>> Santiago Nettle: And the problem is that the Kylie Jenner's brand of the world. So you have this whole influencer thing happening and driving their own products and they're more, on target and personalized and it's getting difficult today. I think we're in a pivotal point because these brands are not getting yet into traditional trade. They don't have the scale. So it's either we know how to do digital fast and get into their world before they get into the traditional, the brick and mortar, and then we're going to struggle because they're faster than we are, they are agile, they know their consumers better than we do. and the last thing that is for me is totally different is how you create your media plans. Back in the day, the hard work happened before you get to the network. It's like thinking out the concept and the briefing and the storyboard and the shooting and the editing. When you have your copy ready, your 32nd, you're done. You put that on air and you move to the next thing and track and wait for results. In digital days, this is when your work starts. You have all your assets that now you don't have one, you have 1000 because you have seven different audiences, et cetera. And then you need to start optimizing. And you test one thing and you test different audiences and you change the word and you change the image and you invest more in this audience and you get this one that is working and you do the lookalike and you will discover new consumers. So it's extremely extenuating how you do marketing today. The good thing is there is a saying, there is a guy that I love to recall that it was called John wanna Maker. It was like the invent. He had a, very famous phrase that he said, like, back in the 900s, I'm sure that 50% of the money I spend in marketing is a waste. The problem is that I don't know which 50%. And now that you have precision marketing, you can tell which 50%. And not only that, you can act on it while you are using it. So for me, this is a fundamental change in how we do marketing and how complicated, sophisticated and actionable the marketing that we do today, is.

>> Allan: Santiago, can you tell us a bit about what you're working on today?

>> Santiago Nettle: Yeah, I'm basically now in Dubai. I'm based in Dubai since August. I started working with buyersdors, that is, the maker of Nivea, Userin and Lapari, among other brands. And now I'm in the marketing director position for skincare for emerging markets. That's basically the whole world, with the exception of China, Europe, North America and Canada. So, we see all the skincare. So it's the body brands. the face care blend, face cleansing, lip care, sun care. Basically, it's like 60% of the business, for Nivia, that is our mass brand, in emerging markets, and our regional office is in Dubai.

>> Darcy: Well, Santiago, thank you so much for sharing your story. It is stories like yours that remind us to keep innovating, stay inspired, and let's continue to redefine the world of CPG innovation. We really appreciate you.

>> Santiago Nettle: No, I really thank you. I really thank you both for the invitation. I had a lot of fun. I love stories. and the experience is amazing. So thank you for allowing me being in the show and sharing.

>> Darcy: Absolutely.

>> Announcer: Santiago, you've, been listening to CPG launch leaders, a show from bold strategies Incorporated.
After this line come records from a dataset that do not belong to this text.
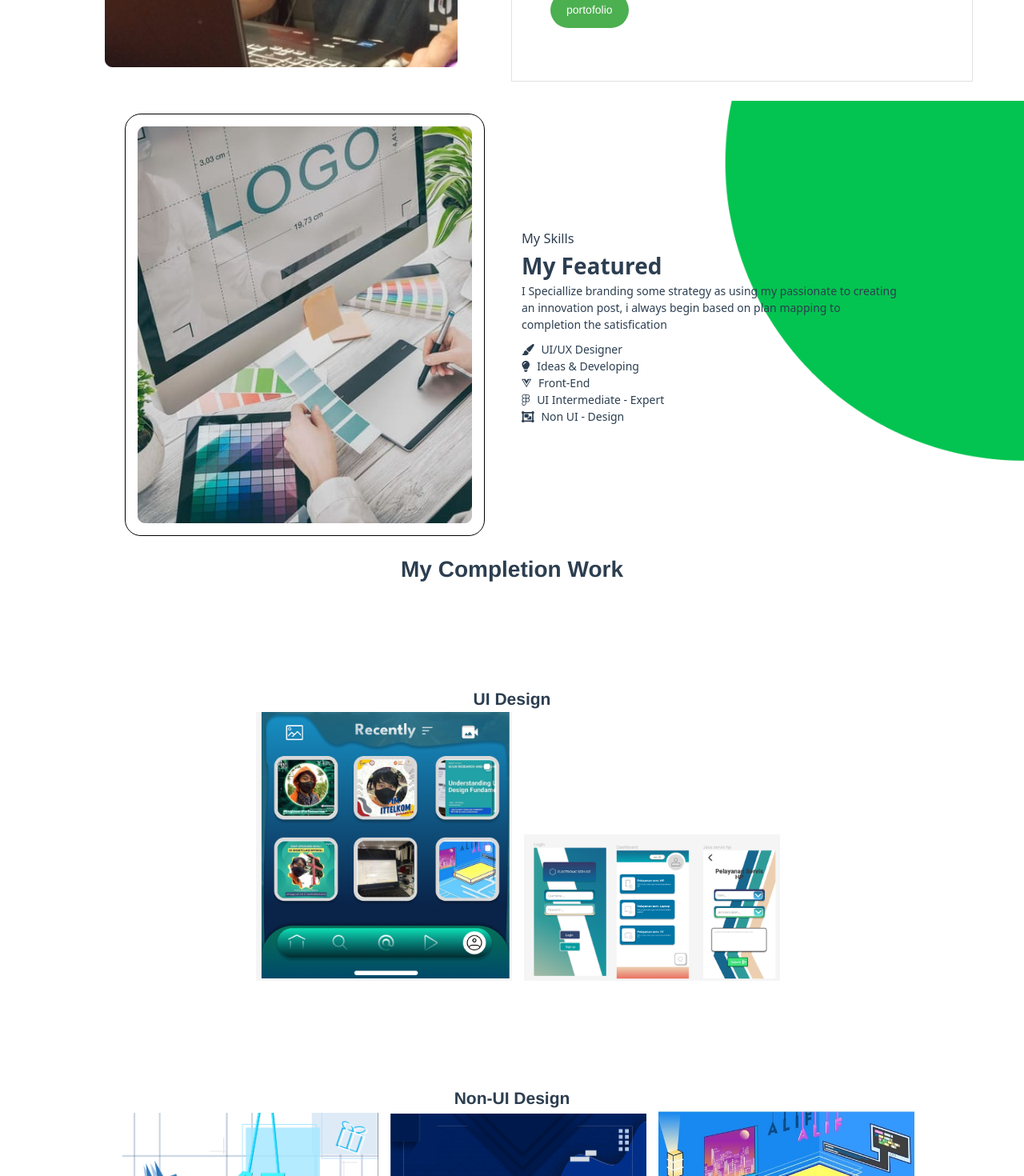
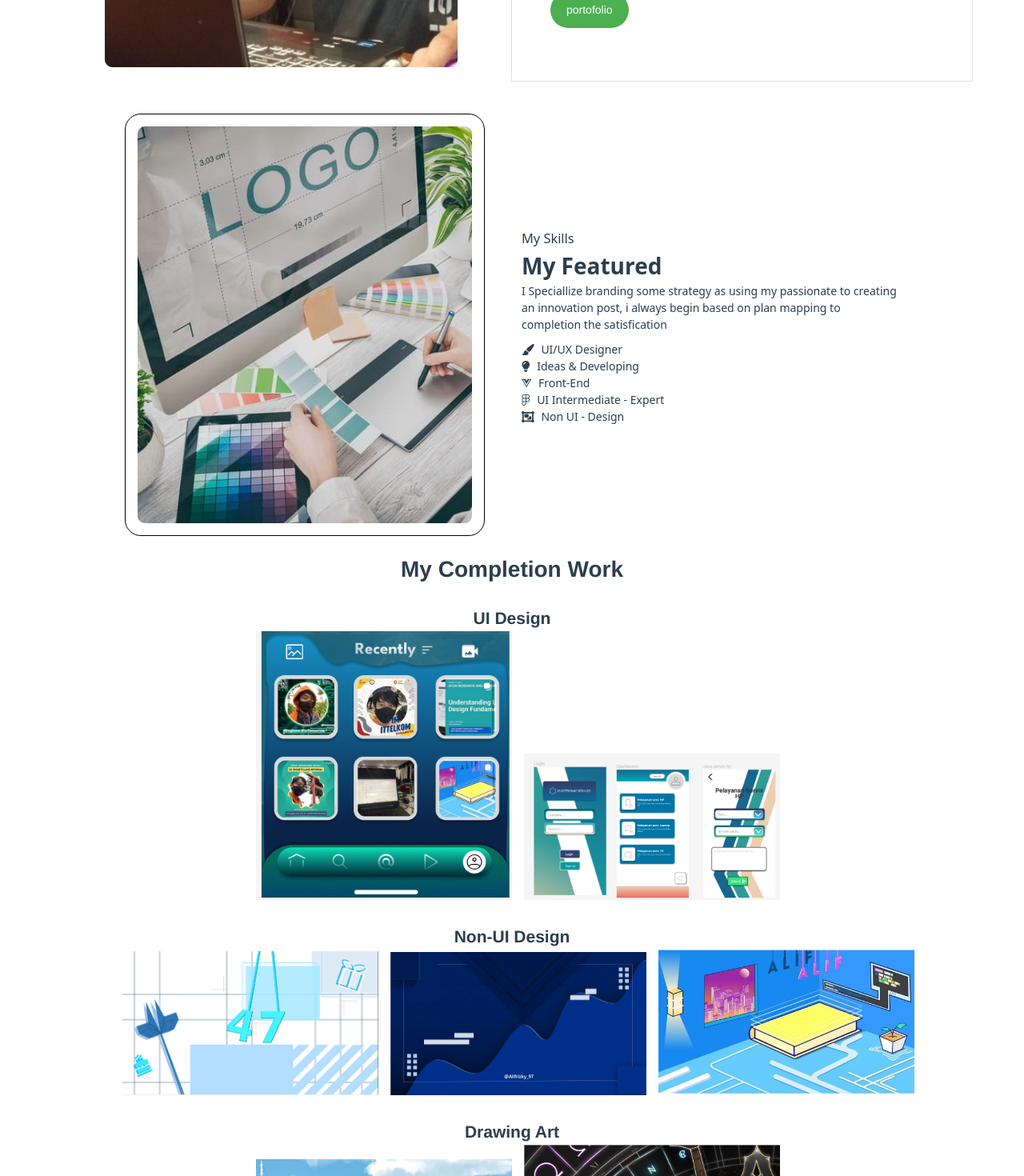
Before and after one commit to fzl-22/alif-personal-portfolio, a Vue app: page / in a window 1280 px wide. Shown: the part 1240-2710 px from the top of the page at 80% size. Built offline with nearby package versions, Linux system fonts and the light colour scheme.

Commit message:
fix finalizing

```diff
--- a/src/components/FourthSection.vue
+++ b/src/components/FourthSection.vue
@@ -41,8 +41,8 @@ export default {
 
 <style>
 .type-container{
-  margin-top: 125px;
-  margin-bottom: 125px;
+  margin-top: 24px;
+  margin-bottom: 24px;
   width: 100%;
   display: flex;
   flex-direction: column;
--- a/src/components/ThirdSection.vue
+++ b/src/components/ThirdSection.vue
@@ -64,7 +64,7 @@ export default {
 
 <style>
 .skill {
-  background-image: url('../assets/background2.png');
+  /* background-image: url('../assets/background2.png'); */
   background-size: cover;
   font-family: system-ui, -apple-system, BlinkMacSystemFont, 'Segoe UI', Roboto,
     Oxygen, Ubuntu, Cantarell, 'Open Sans', 'Helvetica Neue', sans-serif;
```
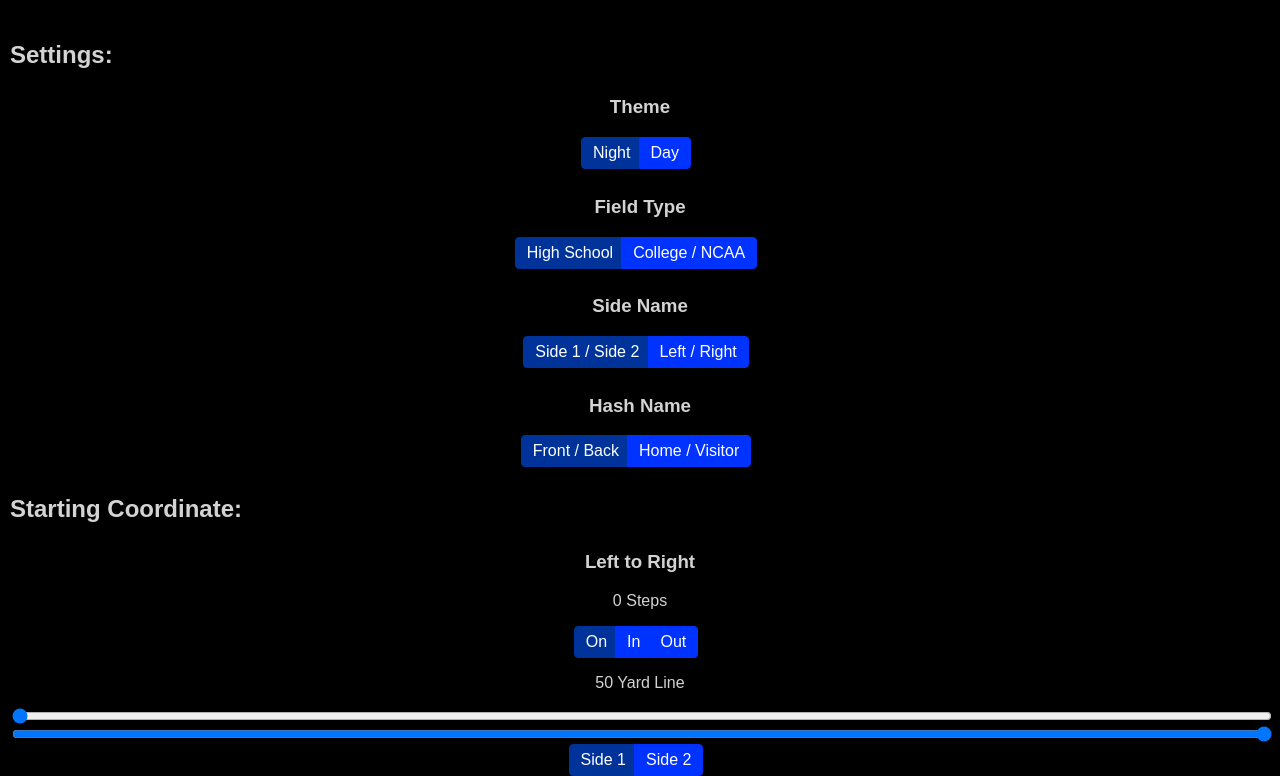
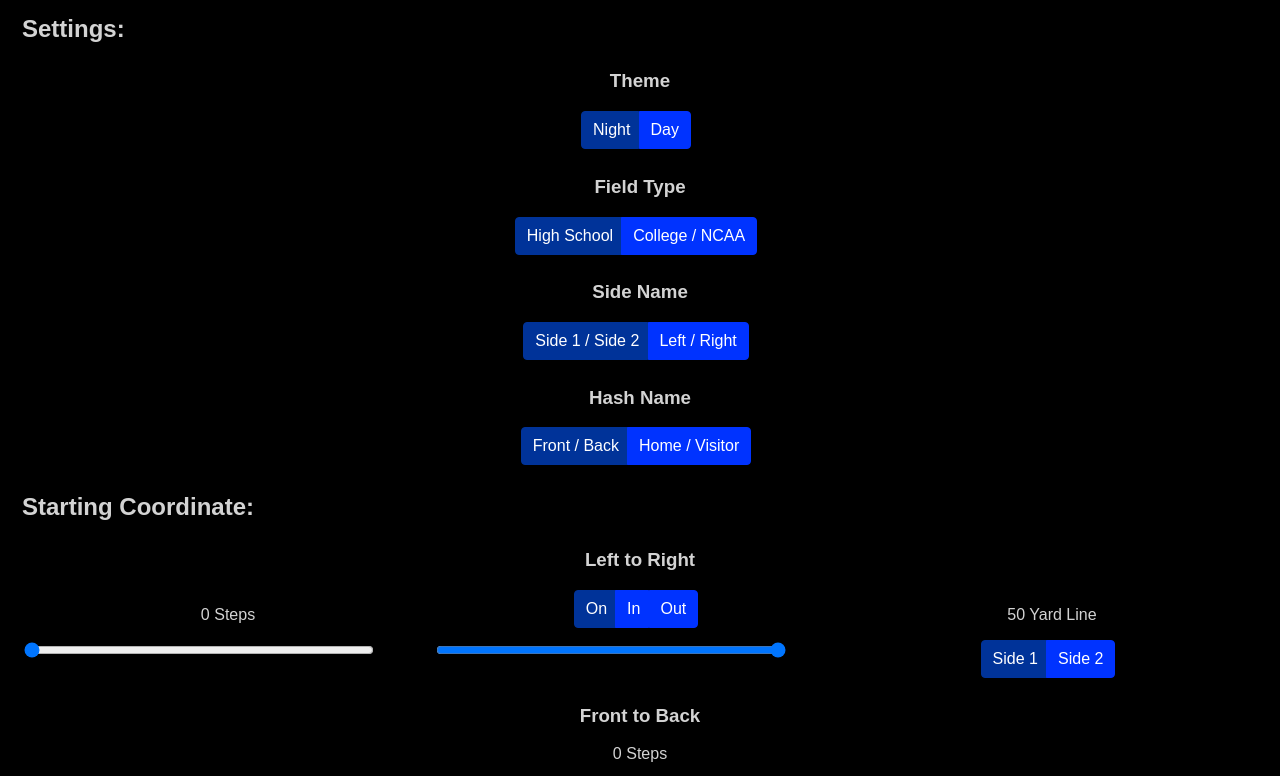
Before and after one commit to youdoof/marching-buddy-web, a plain HTML site: page nobootstrap.html in a window 1280 px wide. Shown: the part 130-906 px from the top of the page. Drawn offline with nearby package versions, Linux system fonts and the light colour scheme.

Commit message:
Styling Radio Button Groups
Worked out styling the radio buttons to behave like they would in bootstrap, but without the unecessary fluff.

```diff
--- a/css/_grid_layout.scss
+++ b/css/_grid_layout.scss
@@ -1,39 +1,5 @@
-.container {
-    display: grid;
-    grid-template-columns: 1fr;
-    grid-template-rows: auto auto auto;
-    grid-template-areas:
-    "h"
-    "f"
-    "r"
-}
-
-.heading-area {
-    grid-area: h;
-}
-
-.form-area {
-    grid-area: f;
-}
-
-.results-area {
-    grid-area: r;
-}
-
-.settings-area {
-    grid-area: s;
-}
-
-.start-coordinate {
-    grid-area: b;
-}
-
-.end-coordinate {
-    grid-area: e;
-}
-
-.counts-area {
-    grid-area: c;
+%shared-padding {
+    padding: 0 .75rem;
 }
 
 @mixin for-phone-only {
@@ -59,3 +25,50 @@
         @content;
     }
 }
+
+// .container {
+//     display: grid;
+//     grid-template-columns: 1fr;
+//     grid-template-rows: auto auto auto;
+//     grid-template-areas:
+//     "h"
+//     "f"
+//     "r";
+// }
+
+.left-to-right-area {
+    display: grid;
+    grid-template-columns: 1fr 1fr 1fr;
+    grid-template-rows: auto auto auto;
+}
+
+.heading-area {
+    @extend %shared-padding;
+    // grid-area: h;
+}
+
+.form-area {
+    @extend %shared-padding;
+    // grid-area: f;
+}
+
+.results-area {
+    @extend %shared-padding;
+    // grid-area: r;
+}
+
+.settings-area {
+    // grid-area: s;
+}
+
+.start-coordinate {
+    // grid-area: b;
+}
+
+.end-coordinate {
+    // grid-area: e;
+}
+
+.counts-area {
+    // grid-area: c;
+}
--- a/css/_radio_button.scss
+++ b/css/_radio_button.scss
@@ -1,9 +1,12 @@
-// Dream Colors: #005B9F, #1547DC
 $radio-button-base-color: #0033FF;
 $radio-button-checked: #003399;
 $radio-button-hover: #003399;
 $radio-button-border-color: #0033FF;
 $radio-button-text-color: #FFFFFF;
+
+.radio-button-group {
+    white-space: nowrap;
+}
 
 .radio-button-group input[type="radio"] {
     display: none;
@@ -13,12 +16,14 @@ $radio-button-text-color: #FFFFFF;
     display: inline-block;
     text-align: center;
     vertical-align: middle;
+    white-space: nowrap;
     padding: .375rem .675rem;
     color: $radio-button-text-color;
     border: 1px solid $radio-button-border-color;
     border-radius: .25rem;
     background-color: $radio-button-base-color;
     margin-left: -.5rem;
+    line-height: 1.5;
     cursor: pointer;
 }
 
--- a/css/style.scss
+++ b/css/style.scss
@@ -37,5 +37,5 @@ h4 {
 
 input[type="range"] {
     display: block;
-    width: 100%;
+    width: 85%;
 }
--- a/nobootstrap.html
+++ b/nobootstrap.html
@@ -60,7 +60,7 @@
                 <h2>Starting Coordinate:</h2>
                 <!-- Left to Right Container -->
                 <h3>Left to Right</h3>
-
+                <div class="left-to-right-area">
                     <!-- Display Start LRSteps -->
                     <p><span class="startLRSteps"></span> Steps</p>
                     <!-- Start OnInOutRadio -->
@@ -89,6 +89,7 @@
                         <label for="sSideOneLeft" class="sSideRadio"><span class="sideTerm">Side 1</span></label>
                         <input type="radio" name="sSideRadio" id="sSideTwoRight" value="1">
                         <label for="sSideTwoRight" class="sSideRadio"><span class="sideTerm">Side 2</span></label>
+                    </div>
                 </div>
 
                 <!-- Front to Back Container -->
```
Also changed, not shown: css/nobootstrap.css, 1 other file. Lines whose indentation alone changed are shown as unchanged.
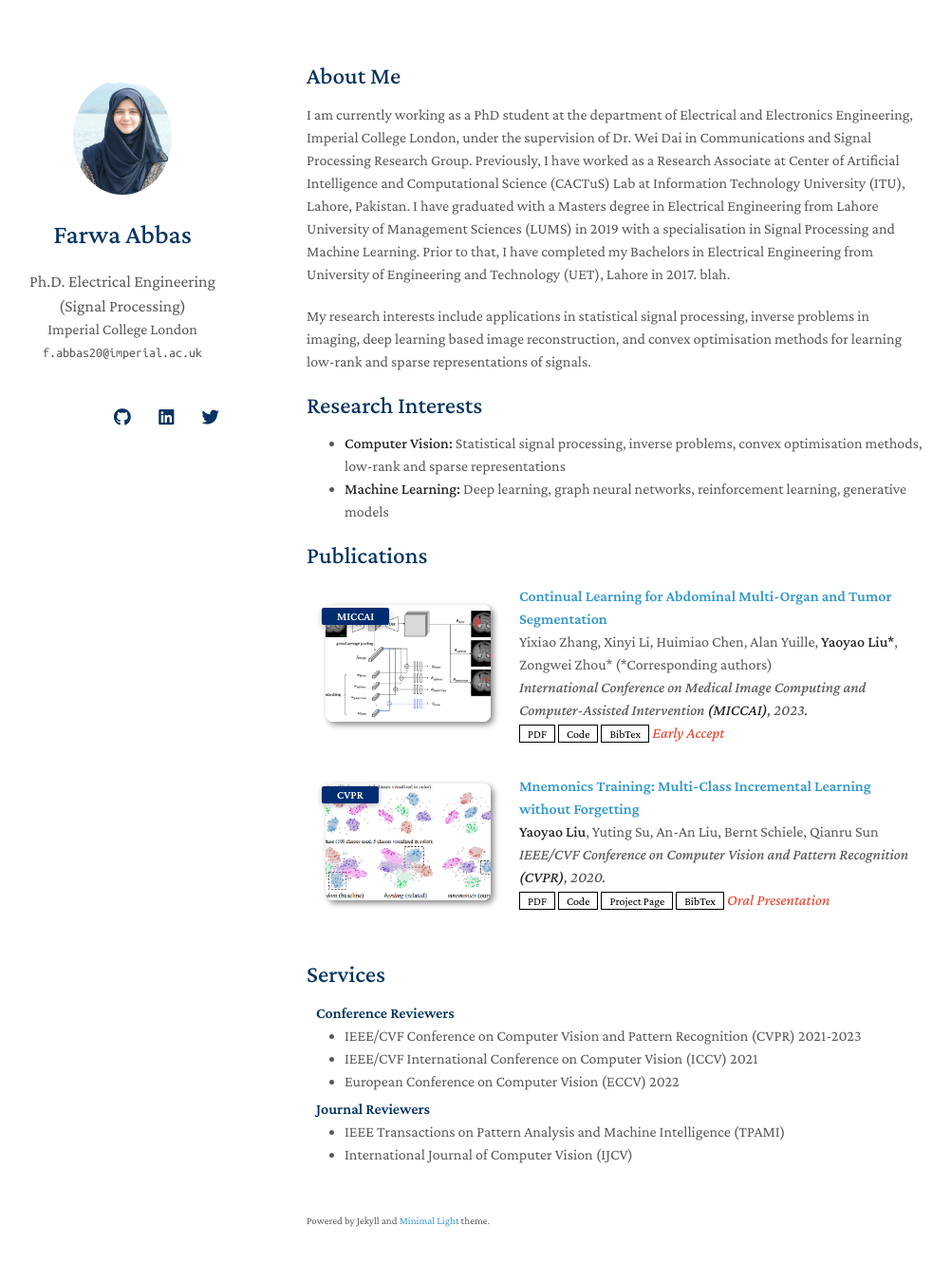
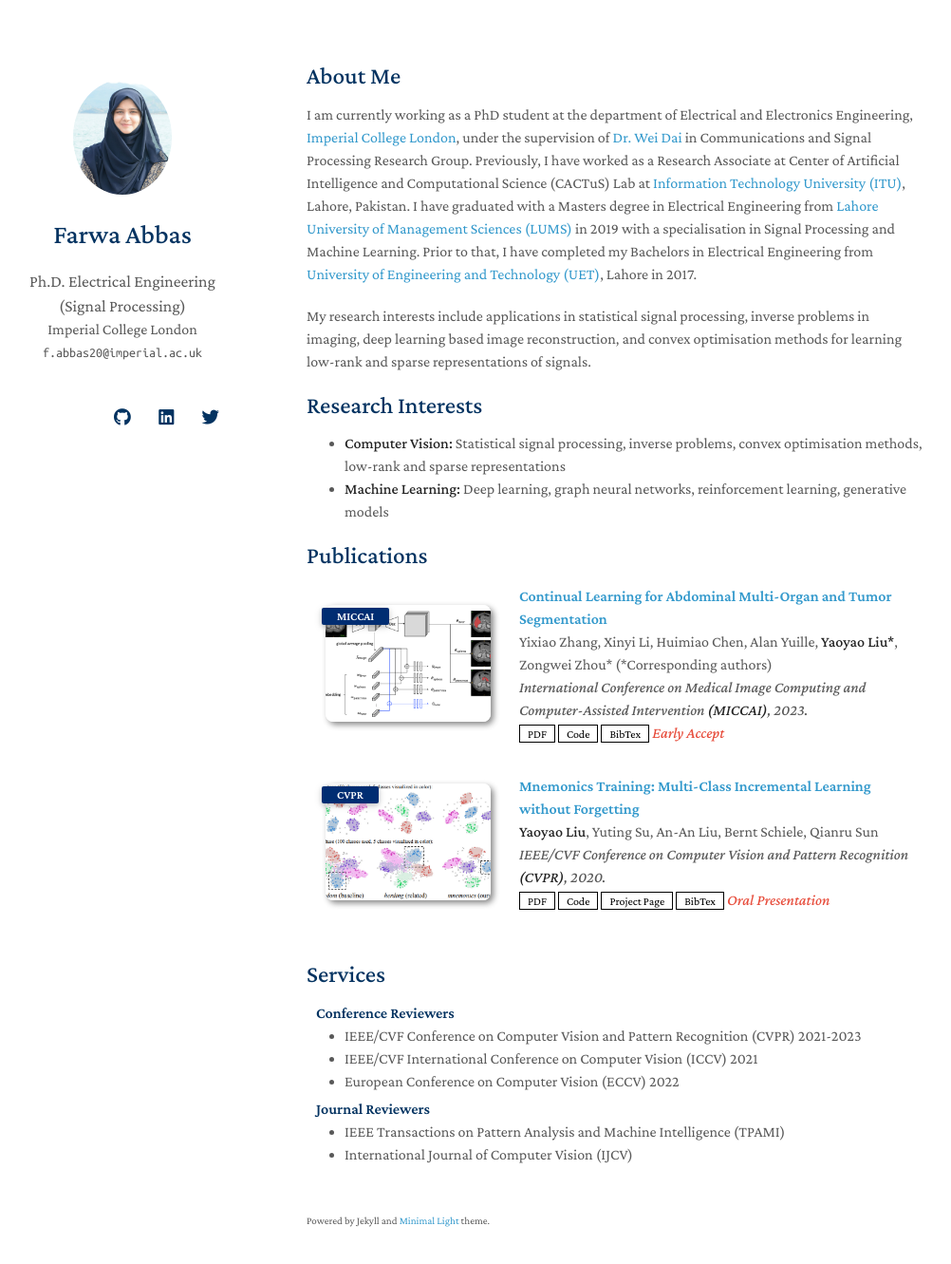
Before and after one commit to Farwa-Abbas/Farwa-Abbas.github.io, a Jekyll site: the page built from index.md, in a window 1280 px wide and 1366 px high. Shown: the top 1331 px of the window at 95% size, without its empty margins (147-1149 px from the left). Built offline with Jekyll 4.4.1, drawn with Linux system fonts in a browser that asks for light colours; nearby versions of some CDN libraries; a style sheet for code colours, icons or effects is not loaded; our own code applies the rules of GitHub Pages for plain Markdown files.

Commit message:
Update index.md

```diff
--- a/index.md
+++ b/index.md
@@ -4,7 +4,7 @@ layout: homepage
 
 ## About Me
 
-I am currently working as a PhD student at the department of Electrical and Electronics Engineering, Imperial College London, under the supervision of Dr. Wei Dai in Communications and Signal Processing Research Group. Previously, I have worked as a Research Associate at Center of Artificial Intelligence and Computational Science (CACTuS) Lab at Information Technology University (ITU), Lahore, Pakistan. I have graduated with a Masters degree in Electrical Engineering from Lahore University of Management Sciences (LUMS) in 2019 with a specialisation in Signal Processing and Machine Learning. Prior to that, I have completed my Bachelors in Electrical Engineering from University of Engineering and Technology (UET), Lahore in 2017. blah.
+I am currently working as a PhD student at the department of Electrical and Electronics Engineering, [Imperial College London](https://www.imperial.ac.uk/), under the supervision of [Dr. Wei Dai](https://www.imperial.ac.uk/people/wei.dai1) in Communications and Signal Processing Research Group. Previously, I have worked as a Research Associate at Center of Artificial Intelligence and Computational Science (CACTuS) Lab at [Information Technology University (ITU)](https://itu.edu.pk/), Lahore, Pakistan. I have graduated with a Masters degree in Electrical Engineering from [Lahore University of Management Sciences (LUMS)](https://lums.edu.pk/) in 2019 with a specialisation in Signal Processing and Machine Learning. Prior to that, I have completed my Bachelors in Electrical Engineering from [University of Engineering and Technology (UET)](https://www.uet.edu.pk/home/), Lahore in 2017.
 
 My research interests include applications in statistical signal processing, inverse problems in imaging, deep learning based image reconstruction, and convex optimisation methods for learning low-rank and sparse representations of signals.
 
```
Don't miss the next thrilling launch story. Follow the podcast on your podcast player now. Please give us a rating, leave a comment, and share episodes with your friends until next time.

Episode keywords: Cpg Innovation, Brand Management, Product Launches, Scent Innovation, Downy Fabric Softener, Consumer Goods, Marketing Strategies, Brand Differentiation, Latin America Market, Consumer Insights, Experiential Branding, Focus Groups, Brand Positioning, Market Expansion, Fragrance Trends, Purchase Intention, Brand Equity, Competitive Landscape, Consumer Behavior, Digital Marketing

Amanda Ashley
Post by Amanda Ashley
February 27, 2024
Marketing Director for BOLD